We have also tackled abuse of the student route. We have struck off nearly 900 bogus colleges since 2010. At the same time there has been a 17% rise in the number of sponsored student visa applications for universities, and a 33% rise for Russell Group universities.

It is a great shame that the Government have not found a way to deal with bogus colleges without the great disadvantage that is being inflicted on colleges and universities. I urge the Minister to be cognisant of the differences between universities and colleges when she gives her explanations. That would be very welcome.

I do understand the point that the hon. Lady makes about the difference between FE and higher education colleges. I am privileged to have a higher education college in my constituency now, as the FE college has become part of the University of Derby and is therefore now a higher education establishment. I am aware of different types of students and courses.

I want to touch on the matter of devolution. The Smith commission commits the Scottish and UK Governments to working together to explore the possibility of introducing formal schemes to allow international higher education students to remain in Scotland and contribute to economic activity for a defined period of time. The current provisions available to graduates of Scottish universities are precisely the type referred to in the report of the Smith commission.

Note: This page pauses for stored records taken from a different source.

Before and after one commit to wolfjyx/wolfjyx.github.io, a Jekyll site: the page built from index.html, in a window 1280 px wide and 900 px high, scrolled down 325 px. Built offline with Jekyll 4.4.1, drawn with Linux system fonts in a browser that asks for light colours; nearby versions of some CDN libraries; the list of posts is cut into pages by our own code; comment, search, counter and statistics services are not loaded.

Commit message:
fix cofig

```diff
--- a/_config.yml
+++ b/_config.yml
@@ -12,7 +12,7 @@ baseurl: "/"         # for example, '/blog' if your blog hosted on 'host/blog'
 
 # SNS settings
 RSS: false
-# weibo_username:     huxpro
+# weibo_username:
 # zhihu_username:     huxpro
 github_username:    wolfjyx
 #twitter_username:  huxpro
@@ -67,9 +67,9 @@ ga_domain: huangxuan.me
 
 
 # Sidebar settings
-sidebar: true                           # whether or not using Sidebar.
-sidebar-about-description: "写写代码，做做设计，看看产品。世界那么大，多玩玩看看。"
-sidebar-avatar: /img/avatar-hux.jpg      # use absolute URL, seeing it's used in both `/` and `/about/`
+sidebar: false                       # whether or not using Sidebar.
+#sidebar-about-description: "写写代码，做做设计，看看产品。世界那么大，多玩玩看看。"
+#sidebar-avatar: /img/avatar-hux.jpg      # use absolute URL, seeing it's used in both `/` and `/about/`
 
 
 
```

On the question of net migration overall, as the Home Secretary has set out, high levels of immigration can put pressure on schools, hospitals, accommodation, transport and social services and drive down wages for people on low incomes. We now have a more selective approach to immigration, which is designed to operate in a fair and practical way, giving students, graduates, workers and employers the confidence they need in our system.

I recognise that the hon. Member for Paisley and Renfrewshire North and his hon. Friends value the post-study work provisions in Scotland and across the UK. I confirm my commitment to our continuing to provide an excellent offer to people who graduate from UK universities.

Question put and agreed to.

Sitting suspended.